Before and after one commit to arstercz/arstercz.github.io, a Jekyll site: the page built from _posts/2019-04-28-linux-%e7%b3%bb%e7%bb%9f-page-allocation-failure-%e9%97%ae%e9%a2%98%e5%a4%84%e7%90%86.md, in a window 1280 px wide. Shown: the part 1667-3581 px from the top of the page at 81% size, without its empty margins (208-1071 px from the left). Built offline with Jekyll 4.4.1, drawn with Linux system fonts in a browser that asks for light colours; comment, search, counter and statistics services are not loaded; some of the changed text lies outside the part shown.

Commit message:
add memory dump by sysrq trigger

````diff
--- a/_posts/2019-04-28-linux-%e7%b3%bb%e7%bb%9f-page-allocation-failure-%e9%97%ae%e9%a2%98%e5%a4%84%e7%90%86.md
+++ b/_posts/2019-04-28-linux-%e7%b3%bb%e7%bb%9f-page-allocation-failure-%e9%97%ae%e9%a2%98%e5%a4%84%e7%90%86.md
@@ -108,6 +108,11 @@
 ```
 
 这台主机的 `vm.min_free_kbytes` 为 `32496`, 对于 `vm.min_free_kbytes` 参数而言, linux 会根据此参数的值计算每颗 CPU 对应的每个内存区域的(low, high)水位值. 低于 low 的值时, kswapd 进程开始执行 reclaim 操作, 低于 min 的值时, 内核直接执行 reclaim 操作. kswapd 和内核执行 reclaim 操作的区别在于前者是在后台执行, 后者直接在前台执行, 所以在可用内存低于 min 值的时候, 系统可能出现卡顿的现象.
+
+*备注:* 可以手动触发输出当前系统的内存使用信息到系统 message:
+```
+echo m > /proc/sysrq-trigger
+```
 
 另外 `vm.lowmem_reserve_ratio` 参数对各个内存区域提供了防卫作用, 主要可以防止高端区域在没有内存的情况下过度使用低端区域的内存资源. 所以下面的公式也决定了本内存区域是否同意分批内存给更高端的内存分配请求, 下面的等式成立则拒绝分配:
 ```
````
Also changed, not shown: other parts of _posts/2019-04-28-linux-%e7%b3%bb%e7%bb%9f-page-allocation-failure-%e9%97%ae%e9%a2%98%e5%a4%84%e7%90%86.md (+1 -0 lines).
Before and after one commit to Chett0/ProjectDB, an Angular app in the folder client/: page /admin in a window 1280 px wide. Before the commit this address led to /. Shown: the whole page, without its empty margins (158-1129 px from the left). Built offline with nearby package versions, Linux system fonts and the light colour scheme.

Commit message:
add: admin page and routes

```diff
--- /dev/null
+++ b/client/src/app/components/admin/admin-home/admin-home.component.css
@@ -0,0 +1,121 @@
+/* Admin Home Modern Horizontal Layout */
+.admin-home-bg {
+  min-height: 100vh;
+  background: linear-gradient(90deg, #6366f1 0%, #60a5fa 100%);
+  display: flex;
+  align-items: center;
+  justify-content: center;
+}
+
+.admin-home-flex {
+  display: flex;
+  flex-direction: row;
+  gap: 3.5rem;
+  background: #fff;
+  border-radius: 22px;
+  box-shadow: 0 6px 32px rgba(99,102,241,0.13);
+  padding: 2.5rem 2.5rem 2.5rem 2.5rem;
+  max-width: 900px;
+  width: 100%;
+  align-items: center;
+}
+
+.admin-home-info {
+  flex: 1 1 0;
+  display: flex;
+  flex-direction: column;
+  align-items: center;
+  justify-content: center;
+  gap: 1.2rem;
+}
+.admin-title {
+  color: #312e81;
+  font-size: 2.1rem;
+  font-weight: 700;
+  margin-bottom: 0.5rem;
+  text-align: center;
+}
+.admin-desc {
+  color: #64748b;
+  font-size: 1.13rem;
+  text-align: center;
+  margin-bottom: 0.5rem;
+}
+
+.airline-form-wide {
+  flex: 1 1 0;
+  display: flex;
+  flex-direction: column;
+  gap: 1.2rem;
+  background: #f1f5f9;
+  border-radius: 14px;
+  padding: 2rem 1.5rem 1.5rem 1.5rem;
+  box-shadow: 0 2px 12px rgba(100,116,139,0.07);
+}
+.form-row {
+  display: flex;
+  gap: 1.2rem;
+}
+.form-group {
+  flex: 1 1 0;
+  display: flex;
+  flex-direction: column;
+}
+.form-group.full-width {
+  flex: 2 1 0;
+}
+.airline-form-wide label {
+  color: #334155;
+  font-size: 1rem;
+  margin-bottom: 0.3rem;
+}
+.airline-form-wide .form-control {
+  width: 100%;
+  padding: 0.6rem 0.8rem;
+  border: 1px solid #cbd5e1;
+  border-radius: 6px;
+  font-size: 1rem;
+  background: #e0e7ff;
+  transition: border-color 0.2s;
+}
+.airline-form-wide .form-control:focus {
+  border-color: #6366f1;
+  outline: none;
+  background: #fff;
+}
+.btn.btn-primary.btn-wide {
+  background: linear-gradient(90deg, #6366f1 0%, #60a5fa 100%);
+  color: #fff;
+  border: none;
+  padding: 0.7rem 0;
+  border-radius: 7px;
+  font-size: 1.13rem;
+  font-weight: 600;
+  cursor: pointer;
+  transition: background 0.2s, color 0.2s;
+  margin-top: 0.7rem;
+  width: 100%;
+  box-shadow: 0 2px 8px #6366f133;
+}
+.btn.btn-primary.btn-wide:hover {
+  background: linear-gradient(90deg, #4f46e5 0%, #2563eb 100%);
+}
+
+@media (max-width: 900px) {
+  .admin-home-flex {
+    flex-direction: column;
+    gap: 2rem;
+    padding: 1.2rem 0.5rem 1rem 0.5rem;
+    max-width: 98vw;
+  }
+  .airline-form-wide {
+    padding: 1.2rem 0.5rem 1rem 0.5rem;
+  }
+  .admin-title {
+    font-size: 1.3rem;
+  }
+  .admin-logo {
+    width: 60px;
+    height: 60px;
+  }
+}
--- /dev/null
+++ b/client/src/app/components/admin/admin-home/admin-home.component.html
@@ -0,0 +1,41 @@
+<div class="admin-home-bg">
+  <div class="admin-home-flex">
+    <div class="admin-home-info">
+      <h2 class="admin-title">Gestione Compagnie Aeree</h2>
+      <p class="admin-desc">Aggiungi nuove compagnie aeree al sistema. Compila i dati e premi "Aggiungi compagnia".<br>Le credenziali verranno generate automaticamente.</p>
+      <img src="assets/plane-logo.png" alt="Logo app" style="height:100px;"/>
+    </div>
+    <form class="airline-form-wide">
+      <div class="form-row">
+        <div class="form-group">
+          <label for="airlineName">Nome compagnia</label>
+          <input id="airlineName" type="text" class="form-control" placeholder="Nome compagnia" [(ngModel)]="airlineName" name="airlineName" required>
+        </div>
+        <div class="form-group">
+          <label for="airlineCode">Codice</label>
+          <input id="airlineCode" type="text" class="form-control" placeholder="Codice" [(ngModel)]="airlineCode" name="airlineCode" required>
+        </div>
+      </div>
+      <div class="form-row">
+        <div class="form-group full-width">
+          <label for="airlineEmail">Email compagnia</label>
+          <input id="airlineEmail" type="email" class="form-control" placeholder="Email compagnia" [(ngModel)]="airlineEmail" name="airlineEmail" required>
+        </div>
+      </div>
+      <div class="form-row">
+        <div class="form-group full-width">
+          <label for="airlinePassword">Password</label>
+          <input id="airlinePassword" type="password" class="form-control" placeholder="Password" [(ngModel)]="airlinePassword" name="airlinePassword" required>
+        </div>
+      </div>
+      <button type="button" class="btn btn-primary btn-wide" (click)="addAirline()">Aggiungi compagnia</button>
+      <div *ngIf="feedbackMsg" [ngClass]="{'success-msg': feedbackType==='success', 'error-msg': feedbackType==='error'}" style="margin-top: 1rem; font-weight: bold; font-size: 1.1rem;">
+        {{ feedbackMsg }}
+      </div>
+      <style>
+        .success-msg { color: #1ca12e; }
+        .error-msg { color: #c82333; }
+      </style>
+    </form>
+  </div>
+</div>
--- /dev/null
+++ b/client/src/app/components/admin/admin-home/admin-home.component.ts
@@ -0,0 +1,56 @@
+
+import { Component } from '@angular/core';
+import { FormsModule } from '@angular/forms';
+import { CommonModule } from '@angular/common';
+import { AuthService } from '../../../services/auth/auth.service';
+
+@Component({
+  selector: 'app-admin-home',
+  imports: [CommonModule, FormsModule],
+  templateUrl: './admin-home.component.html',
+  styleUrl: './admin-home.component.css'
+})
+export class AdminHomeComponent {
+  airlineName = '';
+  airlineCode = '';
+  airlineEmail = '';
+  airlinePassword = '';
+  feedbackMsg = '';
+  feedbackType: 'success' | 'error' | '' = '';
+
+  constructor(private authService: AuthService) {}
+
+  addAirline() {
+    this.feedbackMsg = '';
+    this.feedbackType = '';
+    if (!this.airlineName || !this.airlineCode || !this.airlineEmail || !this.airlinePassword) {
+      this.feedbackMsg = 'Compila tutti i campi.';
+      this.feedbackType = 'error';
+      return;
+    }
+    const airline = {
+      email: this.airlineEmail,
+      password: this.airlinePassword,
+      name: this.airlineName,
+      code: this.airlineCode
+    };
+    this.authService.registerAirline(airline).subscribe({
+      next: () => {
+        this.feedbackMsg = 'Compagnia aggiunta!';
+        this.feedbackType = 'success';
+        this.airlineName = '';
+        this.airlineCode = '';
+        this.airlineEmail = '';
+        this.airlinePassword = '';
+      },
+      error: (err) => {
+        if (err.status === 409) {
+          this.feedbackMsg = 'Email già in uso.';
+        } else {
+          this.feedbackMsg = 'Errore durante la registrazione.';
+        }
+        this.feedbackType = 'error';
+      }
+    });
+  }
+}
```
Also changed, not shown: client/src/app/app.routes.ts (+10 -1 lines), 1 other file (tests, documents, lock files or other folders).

ABOUT THIS EXERCISE - Report the lines above that have the word "success" in them.

RESULT FOR THIS TASK -
+      <div *ngIf="feedbackMsg" [ngClass]="{'success-msg': feedbackType==='success', 'error-msg': feedbackType==='error'}" style="margin-top: 1rem; font-weight: bold; font-size: 1.1rem;">
+        .success-msg { color: #1ca12e; }
+  feedbackType: 'success' | 'error' | '' = '';
+        this.feedbackType = 'success';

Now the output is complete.